▶ [The records]:
........

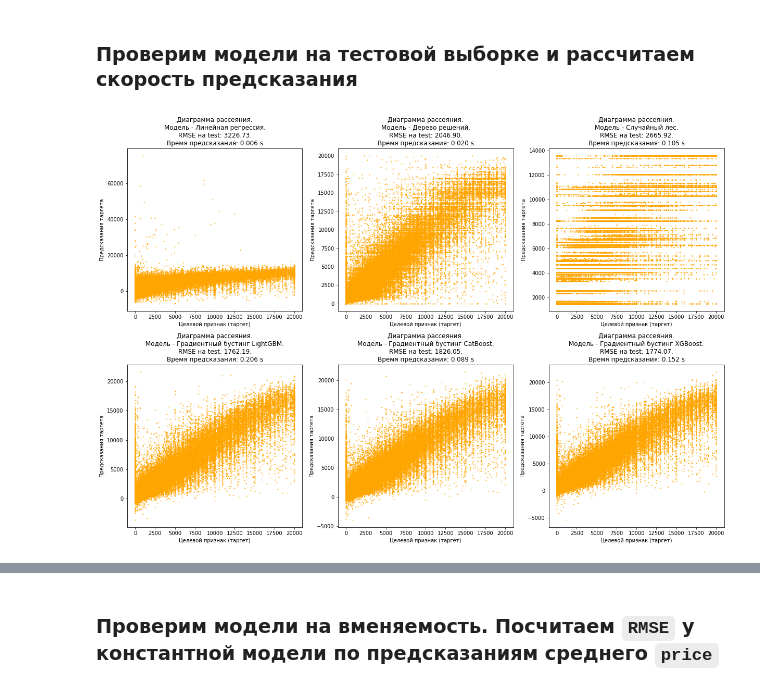
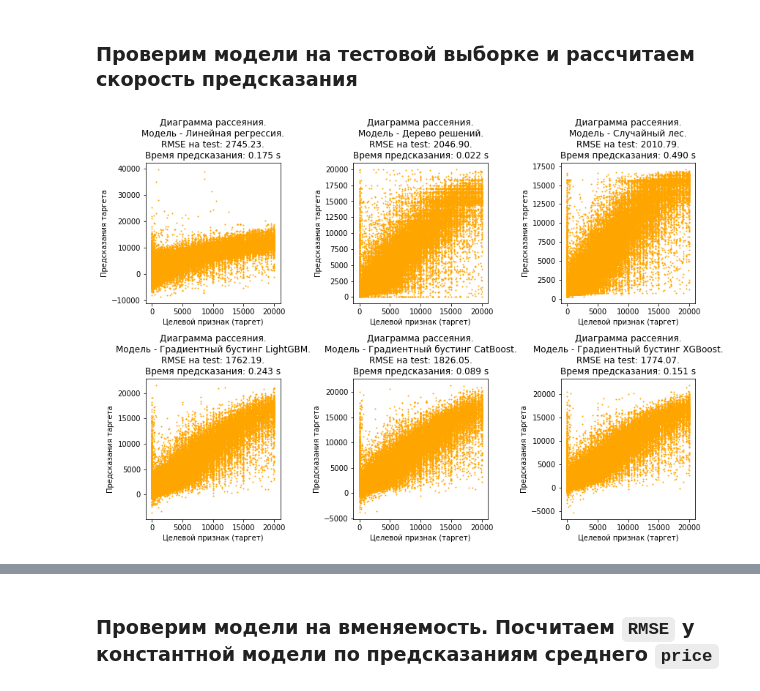
Before and after one commit to YuliyaKotova/projects, a Jupyter notebook: car_price_predict/car_price_predict.ipynb, the cells around one changed output, grey strips where cells are left out. Saved outputs shown, nothing was run; the diff lists cells and outputs as text; code cells hidden in the pictures.

```diff
--- a/car_price_predict/car_price_predict.ipynb
+++ b/car_price_predict/car_price_predict.ipynb
@@ -596,14 +689,15 @@ def features_importances(model, col_names, model_name):
 # %%
 %%time
 # формируем параметры для поиска лучшей модели
-params_grid = {'normalize': ['True', 'False']}
+params_grid = {}
 
 # строим модель Линейная регрессия
 grid_linear_regression = fun_build_model(LinearRegression(),
                                          'Линейная регрессия',
                                          params_grid,
                                          # передаем закодированные категориальные признаки
-                                         train_features[category_coded_columns + numeric_columns],
+                                         # методом прямого кодирования ohe
+                                         train_features[category_columns_ohe + numeric_columns],
                                          train_target, cv=3, params_fit={})
 # %% [output]
 Лучшая модель Линейная регрессия:
@@ -629,12 +723,13 @@ grid_tree_regressor = fun_build_model(DecisionTreeRegressor(random_state=12345),
                                       'Дерево решений',
                                       params_grid,
                                       # передаем закодированные категориальные признаки
-                                      train_features[category_coded_columns + numeric_columns],
+                                      # методом порядкового кодирования
+                                      train_features[category_columns_ordinal + numeric_columns],
                                       train_target, cv=3, params_fit={})
 
 # смотрим веса признаков при построении модели
 features_importances(grid_tree_regressor.best_estimator_,
-                     category_coded_columns + numeric_columns,
+                     category_columns_ordinal + numeric_columns,
                      'Дерево решений')
 # %% [output]
 Лучшая модель Дерево решений:
@@ -659,7 +754,7 @@ Wall time: 7.09 s
 # %%
 %%time
 # формируем параметры для поиска лучшей модели
-params_grid = {'max_depth': range(1,5,1),
+params_grid = {'max_depth': range(1,11,1),
                'n_estimators': range(10,51,10)}
 
 # строим модель Случайный лес
@@ -667,12 +762,13 @@ grid_forest_regressor = fun_build_model(RandomForestRegressor(random_state=12345
                                         'Случайный лес',
                                         params_grid,
                                         # передаем закодированные категориальные признаки
-                                        train_features[category_coded_columns + numeric_columns],
+                                        # методом порядкового кодирования
+                                        train_features[category_columns_ordinal + numeric_columns],
                                         train_target, cv=3, params_fit={})
 
 # смотрим веса признаков при построении модели
 features_importances(grid_forest_regressor.best_estimator_,
-                     category_coded_columns + numeric_columns,
+                     category_columns_ordinal + numeric_columns,
                      'Случайный лес')
 # %% [output]
 Лучшая модель Случайный лес:
@@ -804,12 +900,13 @@ model_xgb = XGBRegressor(**params_model)
 # строим модель Градиентный бустинг
 grid_xgb = fun_build_model(model_xgb, 'Градиентный бустинг XGBoost', params_grid,
                            # передаем закодированные категориальные признаки
-                           train_features[category_coded_columns + numeric_columns], train_target,
+                           # методом порядкового кодирования
+                           train_features[category_columns_ordinal + numeric_columns], train_target,
                            cv=3, params_fit=params_fit)
 
 # смотрим веса признаков при построении модели
 features_importances(grid_xgb.best_estimator_,
-                     category_coded_columns + numeric_columns,
+                     category_columns_ordinal + numeric_columns,
                      'Градиентный бустинг XGBoost')
 # %% [output]
 Лучшая модель Градиентный бустинг XGBoost:
@@ -861,14 +958,14 @@ def fun_check_by_test(model, model_name, features, target, ax):
            x_label='Целевой признак (таргет)', y_label='Предсказания таргета',
            color='orange')
 # %%
-fig = plt.figure(figsize=(17,17))
+fig = plt.figure(figsize=(12,12))
 
 # Линейная регрессия
 ax = plt.subplot(331)
 fun_check_by_test(grid_linear_regression.best_estimator_,
                   'Линейная регрессия',
                   # передаем закодированные категориальные признаки
-                  test_features[category_coded_columns + numeric_columns],
+                  test_features[category_columns_ohe + numeric_columns],
                   test_target, ax)
 
 # Дерево решений
@@ -876,7 +973,7 @@ ax = plt.subplot(332)
 fun_check_by_test(grid_tree_regressor.best_estimator_,
                   'Дерево решений',
                   # передаем закодированные категориальные признаки
-                  test_features[category_coded_columns + numeric_columns],
+                  test_features[category_columns_ordinal + numeric_columns],
                   test_target, ax)
 
 # Случайный лес
@@ -884,37 +981,37 @@ ax = plt.subplot(333)
 fun_check_by_test(grid_forest_regressor.best_estimator_,
                   'Случайный лес',
                   # передаем закодированные категориальные признаки
-                  test_features[category_coded_columns + numeric_columns],
+                  test_features[category_columns_ordinal + numeric_columns],
                   test_target, ax)
 
 # Градиентный бустинг LightGBM
 ax = plt.subplot(334)
 fun_check_by_test(grid_lgb.best_estimator_,
                   'Градиентный бустинг LightGBM',
                   # передаем оригинальные категориальные признаки
                   test_features[category_columns + numeric_columns],
                   test_target, ax)
 
 # Градиентный бустинг CatBoost
 ax = plt.subplot(335)
 fun_check_by_test(grid_cat.best_estimator_,
                   'Градиентный бустинг CatBoost',
                   # передаем оригинальные категориальные признаки
                   test_features[category_columns + numeric_columns],
                   test_target, ax)
 
 
 # Градиентный бустинг XGBoost
 ax = plt.subplot(336)
 fun_check_by_test(grid_xgb.best_estimator_,
                   'Градиентный бустинг XGBoost',
                   # передаем закодированные категориальные признаки
-                  test_features[category_coded_columns + numeric_columns],
+                  test_features[category_columns_ordinal + numeric_columns],
                   test_target, ax)
 
 fig.tight_layout()
 # %% [output]
-[figure, old version]
+[figure, new version]
 # %% [markdown]
 <a id='Link17'></a>
 # %% [markdown]
```
Also changed, not shown: parts of 20 cells of this notebook.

........

▶ [Task to carry out]: When a line of the entries contains the word "Лучшая", it counts toward the total; reply with that total alone.

▶ [Your solution]: 4